**Raw data**
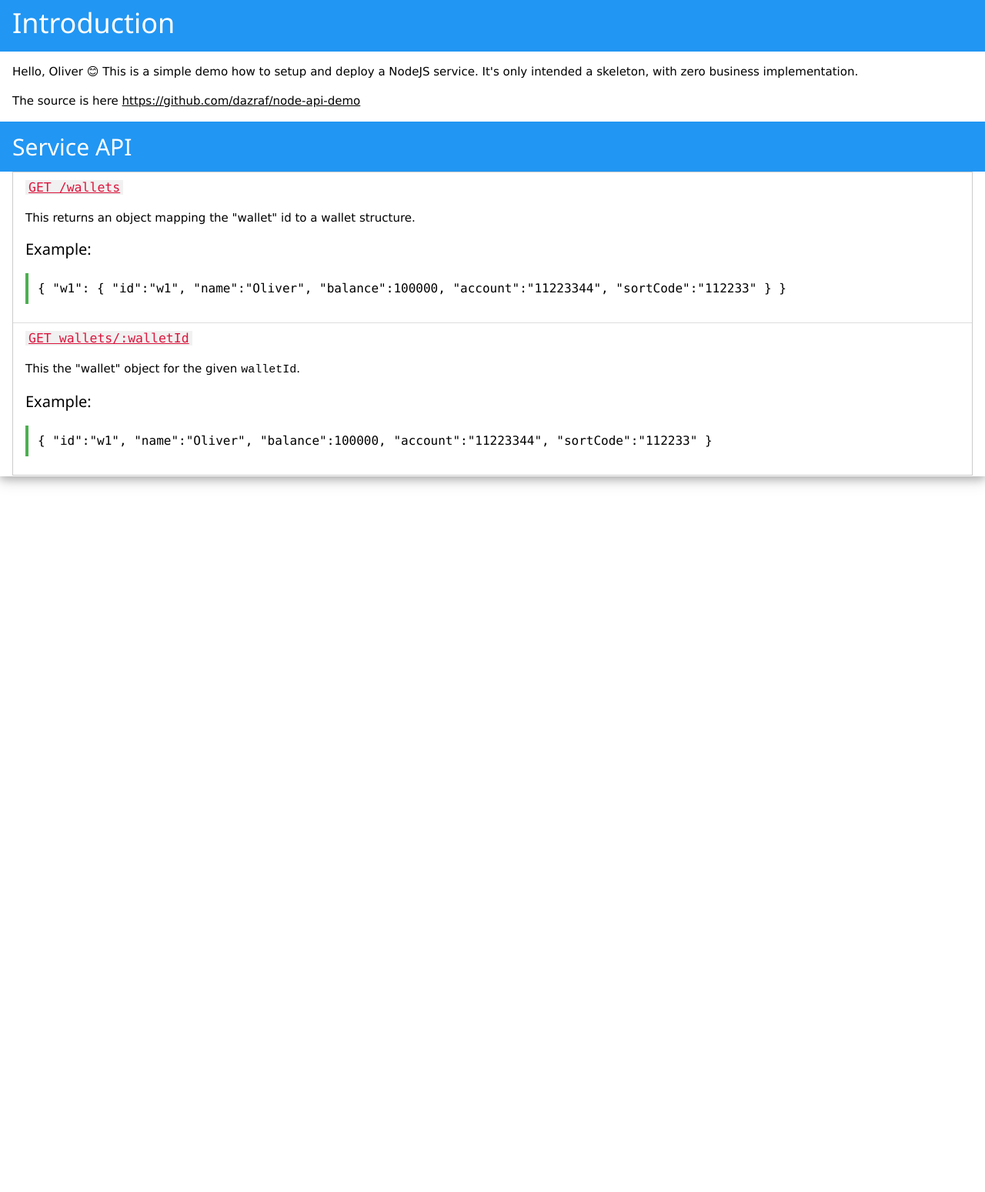
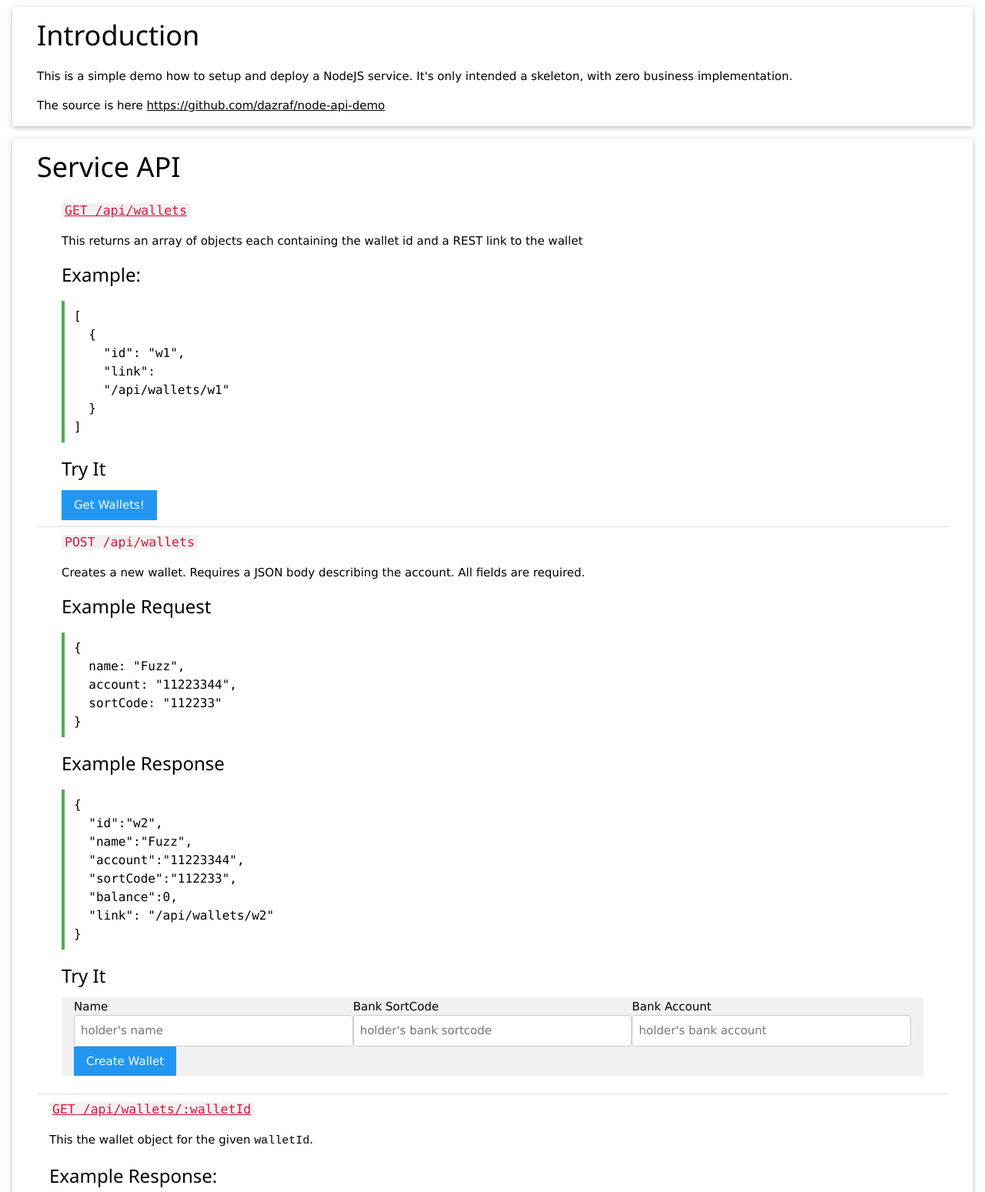
Before and after one commit to dazraf/node-api-demo, a website: page index.html in a window 1280 px wide. Shown: the part 7-1556 px from the top of the page at 77% size. Before the commit the page ends 800 px from the top, so only its background shows below. Drawn offline with nearby package versions, Linux system fonts and the light colour scheme.

Commit message:
create and retrieve wallets

```diff
--- a/index.html
+++ b/index.html
@@ -1,56 +1,153 @@
 <html>
 <header>
+  <meta name="viewport" content="width=device-width, initial-scale=1">
   <link rel="stylesheet" href="https://www.w3schools.com/w3css/4/w3.css">
+  <script src="https://code.jquery.com/jquery-3.2.1.min.js"></script>
 </header>
+
 <body>
-  <div class="w3-card-4">
-    <header class="w3-container w3-blue">
+  <div class="w3-container">
+    <div class="w3-panel w3-card">
+      <div class="w3-container">
         <h1>Introduction</h1>
-    </header>
+        <p>
+          This is a simple demo how to setup and deploy a NodeJS service. It's only intended a skeleton, with zero business
+          implementation.
+        </p>
+        <p>The source is here <a href="https://github.com/dazraf/node-api-demo">https://github.com/dazraf/node-api-demo</a>          </p>
+      </div>
+    </div>
+    <div class="w3-panel w3-card">
       <div class="w3-container">
-      <p>
-        Hello, Oliver 😊 This is a simple demo how to setup and deploy a NodeJS service.
-        It's only intended a skeleton, with zero business implementation.
-      </p>
-      <p>The source is here <a href="https://github.com/dazraf/node-api-demo">https://github.com/dazraf/node-api-demo</a> </p>
-    </div>
-    <header class="w3-container w3-blue">
-      <h2>Service API</h2>
-    </header>
+        <h1>Service API</h1>
+        <ul class="w3-ul">
+          <li class="w3-li">
             <div class="w3-container">
-      <ul class="w3-ul w3-border">
-        <li class="w3-li">
-          <code class="w3-codespan"><a href="/wallets">GET /wallets</a></code>
-          <p>This returns an object mapping the "wallet" id to a wallet structure.</p>
-          <h4>Example:</h4>
-          <div class="w3-code jsHigh">
+              <code class="w3-codespan"><a href="/api/wallets">GET /api/wallets</a></code>
+              <p>This returns an array of objects each containing the wallet id and a REST link to the wallet</p>
+              <h3>Example:</h3>
+              <pre class="w3-code">
+[
   {
-              "w1": {
-                "id":"w1",
-                "name":"Oliver",
-                "balance":100000,
-                "account":"11223344",
-                "sortCode":"112233"
+    "id": "w1",
+    "link":
+    "/api/wallets/w1"
   }
-            }
+]</pre>
+              <h3>Try It</h3>
+              <button class="w3-button w3-ripple w3-blue" onclick="onGetWallets()">Get Wallets!</button>
+              <pre id="walletsResult" style="display: none" class="w3-container w3-border w3-large"></pre>
             </div>
           </li>
           <li class="w3-li">
-          <code class="w3-codespan"><a href="/wallets/w1">GET wallets/:walletId</a></code>
-          <p>This the "wallet" object for the given <code>walletId</code>.</p>
-          <h4>Example:</h4>
-          <div class="w3-code jsHigh">
+            <div class="w3-container">
+              <code class="w3-codespan">POST /api/wallets</a></code>
+              <p>Creates a new wallet. Requires a JSON body describing the account. All fields are required.</p>
+              <h3>Example Request</h3>
+              <pre class="w3-code">
+{
+  name: "Fuzz",
+  account: "11223344",
+  sortCode: "112233"
+}</pre>
+              <h3>Example Response</h3>
+              <pre class="w3-code">
+{
+  "id":"w2",
+  "name":"Fuzz",
+  "account":"11223344",
+  "sortCode":"112233",
+  "balance":0,
+  "link": "/api/wallets/w2"
+}</pre>
+              <h3>Try It</h3>
+              <form class="w3-container w3-light-grey" onsubmit="return onCreateWallet()">
+                <div class="w3-third">
+                  <label>Name</label>
+                  <input class="w3-input w3-border w3-round" type="text" placeholder="holder's name" id="walletName">
+                </div>
+                <div class="w3-third">
+                  <label>Bank SortCode</label>
+                  <input class="w3-input w3-border w3-round" type="text" placeholder="holder's bank sortcode" id="walletSortCode">
+                </div>
+                <div class="w3-third">
+                  <label>Bank Account</label>
+                  <input class="w3-input w3-border w3-round" type="text" placeholder="holder's bank account" id="walletAccount">
+                </div>
+                <input class="w3-button w3-ripple w3-blue" type="submit" value="Create Wallet">
+              </form>
+              <pre id="createWalletResult" style="display: none" class="w3-container w3-border w3-large"></pre>
+            </div>
+          </li>
+          <li class="w3-li">
+            <code class="w3-codespan"><a href="/api/wallets/w1">GET /api/wallets/:walletId</a></code>
+            <p>This the wallet object for the given <code>walletId</code>.</p>
+            <h3>Example Response:</h3>
+            <pre class="w3-code jsHigh">
 {
   "id":"w1",
   "name":"Oliver",
-                "balance":100000,
   "account":"11223344",
-                "sortCode":"112233"
-              }
-          </div>
+  "sortCode":"112233",
+  "balance":10000,
+  "link": "/api/wallets/w1"
+}          </pre>
+            <h3>Try It</h3>
+            <form class="w3-container w3-light-grey" onsubmit="return onGetWallet()">
+              <label>Wallet Id</label>
+              <input class="w3-input w3-border w3-round" type="text" value="w1" id="walletId">
+              <input class="w3-button w3-ripple w3-blue" type="submit" value="Get Wallet">
+            </form>
+            <pre id="getWalletResult" style="display: none" class="w3-container w3-border w3-large"></pre>
           </li>
         </ul>
       </div>
     </div>
+  </div>
+  <script type="text/javascript">
+    'use strict';
+    function onGetWallets() {
+      console.log("getting wallets")
+      $.get("/api/wallets", function (data) { console.log(data); })
+        .done(function (data) {
+          console.log("done", data);
+          $("#walletsResult").text(JSON.stringify(data, null, 2)).css("display", "block");
+        })
+        .fail(function (err) {
+          console.error("error", err);
+        });
+    }
+    function onGetWallet() {
+      var walletId = $("#walletId").val();
+      console.log("getting wallet: " + walletId)
+      $.get("/api/wallets/" + walletId)
+        .done(function (data) {
+          console.log("done", data);
+          $("#getWalletResult").text(JSON.stringify(data, null, 2)).css("display", "block");
+        })
+        .fail(function (err) {
+          console.error("error", err);
+        });
+      return false;
+    }
+
+    function onCreateWallet() {
+      var data = {
+        name: $('#walletName').val(),
+        account: $('#walletAccount').val(),
+        sortCode: $('#walletSortCode').val()
+      }
+      $.post("/api/wallets", data, function (d) { })
+        .done(function (data) {
+          console.log('done', data);
+          $('#createWalletResult').text(JSON.stringify(data, null, 2)).css('display', 'block');
+        })
+        .fail(function (err) {
+          console.error('error', err);
+        });
+      return false;
+    }
+  </script>
 </body>
+
 </html>
--- a/package.json
+++ b/package.json
@@ -11,6 +11,7 @@
   "author": "farzad.pezeshkpour@gmail.com",
   "license": "MIT",
   "dependencies": {
+    "body-parser": "^1.17.2",
     "express": "^4.15.3"
   },
   "engines": {
```
Also changed, not shown: app.js (+54 -13 lines). Lines whose indentation alone changed are shown as unchanged.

**Exercise objective**
Repeat the listing word for word, but without its pictures.

**Solution to this task**
Before and after one commit to dazraf/node-api-demo, a website: page index.html in a window 1280 px wide. Shown: the part 7-1556 px from the top of the page at 77% size. Before the commit the page ends 800 px from the top, so only its background shows below. Drawn offline with nearby package versions, Linux system fonts and the light colour scheme.

Commit message:
create and retrieve wallets

```diff
--- a/index.html
+++ b/index.html
@@ -1,56 +1,153 @@
 <html>
 <header>
+  <meta name="viewport" content="width=device-width, initial-scale=1">
   <link rel="stylesheet" href="https://www.w3schools.com/w3css/4/w3.css">
+  <script src="https://code.jquery.com/jquery-3.2.1.min.js"></script>
 </header>
+
 <body>
-  <div class="w3-card-4">
-    <header class="w3-container w3-blue">
+  <div class="w3-container">
+    <div class="w3-panel w3-card">
+      <div class="w3-container">
         <h1>Introduction</h1>
-    </header>
+        <p>
+          This is a simple demo how to setup and deploy a NodeJS service. It's only intended a skeleton, with zero business
+          implementation.
+        </p>
+        <p>The source is here <a href="https://github.com/dazraf/node-api-demo">https://github.com/dazraf/node-api-demo</a>          </p>
+      </div>
+    </div>
+    <div class="w3-panel w3-card">
       <div class="w3-container">
-      <p>
-        Hello, Oliver 😊 This is a simple demo how to setup and deploy a NodeJS service.
-        It's only intended a skeleton, with zero business implementation.
-      </p>
-      <p>The source is here <a href="https://github.com/dazraf/node-api-demo">https://github.com/dazraf/node-api-demo</a> </p>
-    </div>
-    <header class="w3-container w3-blue">
-      <h2>Service API</h2>
-    </header>
+        <h1>Service API</h1>
+        <ul class="w3-ul">
+          <li class="w3-li">
             <div class="w3-container">
-      <ul class="w3-ul w3-border">
-        <li class="w3-li">
-          <code class="w3-codespan"><a href="/wallets">GET /wallets</a></code>
-          <p>This returns an object mapping the "wallet" id to a wallet structure.</p>
-          <h4>Example:</h4>
-          <div class="w3-code jsHigh">
+              <code class="w3-codespan"><a href="/api/wallets">GET /api/wallets</a></code>
+              <p>This returns an array of objects each containing the wallet id and a REST link to the wallet</p>
+              <h3>Example:</h3>
+              <pre class="w3-code">
+[
   {
-              "w1": {
-                "id":"w1",
-                "name":"Oliver",
-                "balance":100000,
-                "account":"11223344",
-                "sortCode":"112233"
+    "id": "w1",
+    "link":
+    "/api/wallets/w1"
   }
-            }
+]</pre>
+              <h3>Try It</h3>
+              <button class="w3-button w3-ripple w3-blue" onclick="onGetWallets()">Get Wallets!</button>
+              <pre id="walletsResult" style="display: none" class="w3-container w3-border w3-large"></pre>
             </div>
           </li>
           <li class="w3-li">
-          <code class="w3-codespan"><a href="/wallets/w1">GET wallets/:walletId</a></code>
-          <p>This the "wallet" object for the given <code>walletId</code>.</p>
-          <h4>Example:</h4>
-          <div class="w3-code jsHigh">
+            <div class="w3-container">
+              <code class="w3-codespan">POST /api/wallets</a></code>
+              <p>Creates a new wallet. Requires a JSON body describing the account. All fields are required.</p>
+              <h3>Example Request</h3>
+              <pre class="w3-code">
+{
+  name: "Fuzz",
+  account: "11223344",
+  sortCode: "112233"
+}</pre>
+              <h3>Example Response</h3>
+              <pre class="w3-code">
+{
+  "id":"w2",
+  "name":"Fuzz",
+  "account":"11223344",
+  "sortCode":"112233",
+  "balance":0,
+  "link": "/api/wallets/w2"
+}</pre>
+              <h3>Try It</h3>
+              <form class="w3-container w3-light-grey" onsubmit="return onCreateWallet()">
+                <div class="w3-third">
+                  <label>Name</label>
+                  <input class="w3-input w3-border w3-round" type="text" placeholder="holder's name" id="walletName">
+                </div>
+                <div class="w3-third">
+                  <label>Bank SortCode</label>
+                  <input class="w3-input w3-border w3-round" type="text" placeholder="holder's bank sortcode" id="walletSortCode">
+                </div>
+                <div class="w3-third">
+                  <label>Bank Account</label>
+                  <input class="w3-input w3-border w3-round" type="text" placeholder="holder's bank account" id="walletAccount">
+                </div>
+                <input class="w3-button w3-ripple w3-blue" type="submit" value="Create Wallet">
+              </form>
+              <pre id="createWalletResult" style="display: none" class="w3-container w3-border w3-large"></pre>
+            </div>
+          </li>
+          <li class="w3-li">
+            <code class="w3-codespan"><a href="/api/wallets/w1">GET /api/wallets/:walletId</a></code>
+            <p>This the wallet object for the given <code>walletId</code>.</p>
+            <h3>Example Response:</h3>
+            <pre class="w3-code jsHigh">
 {
   "id":"w1",
   "name":"Oliver",
-                "balance":100000,
   "account":"11223344",
-                "sortCode":"112233"
-              }
-          </div>
+  "sortCode":"112233",
+  "balance":10000,
+  "link": "/api/wallets/w1"
+}          </pre>
+            <h3>Try It</h3>
+            <form class="w3-container w3-light-grey" onsubmit="return onGetWallet()">
+              <label>Wallet Id</label>
+              <input class="w3-input w3-border w3-round" type="text" value="w1" id="walletId">
+              <input class="w3-button w3-ripple w3-blue" type="submit" value="Get Wallet">
+            </form>
+            <pre id="getWalletResult" style="display: none" class="w3-container w3-border w3-large"></pre>
           </li>
         </ul>
       </div>
     </div>
+  </div>
+  <script type="text/javascript">
+    'use strict';
+    function onGetWallets() {
+      console.log("getting wallets")
+      $.get("/api/wallets", function (data) { console.log(data); })
+        .done(function (data) {
+          console.log("done", data);
+          $("#walletsResult").text(JSON.stringify(data, null, 2)).css("display", "block");
+        })
+        .fail(function (err) {
+          console.error("error", err);
+        });
+    }
+    function onGetWallet() {
+      var walletId = $("#walletId").val();
+      console.log("getting wallet: " + walletId)
+      $.get("/api/wallets/" + walletId)
+        .done(function (data) {
+          console.log("done", data);
+          $("#getWalletResult").text(JSON.stringify(data, null, 2)).css("display", "block");
+        })
+        .fail(function (err) {
+          console.error("error", err);
+        });
+      return false;
+    }
+
+    function onCreateWallet() {
+      var data = {
+        name: $('#walletName').val(),
+        account: $('#walletAccount').val(),
+        sortCode: $('#walletSortCode').val()
+      }
+      $.post("/api/wallets", data, function (d) { })
+        .done(function (data) {
+          console.log('done', data);
+          $('#createWalletResult').text(JSON.stringify(data, null, 2)).css('display', 'block');
+        })
+        .fail(function (err) {
+          console.error('error', err);
+        });
+      return false;
+    }
+  </script>
 </body>
+
 </html>
--- a/package.json
+++ b/package.json
@@ -11,6 +11,7 @@
   "author": "farzad.pezeshkpour@gmail.com",
   "license": "MIT",
   "dependencies": {
+    "body-parser": "^1.17.2",
     "express": "^4.15.3"
   },
   "engines": {
```
Also changed, not shown: app.js (+54 -13 lines). Lines whose indentation alone changed are shown as unchanged.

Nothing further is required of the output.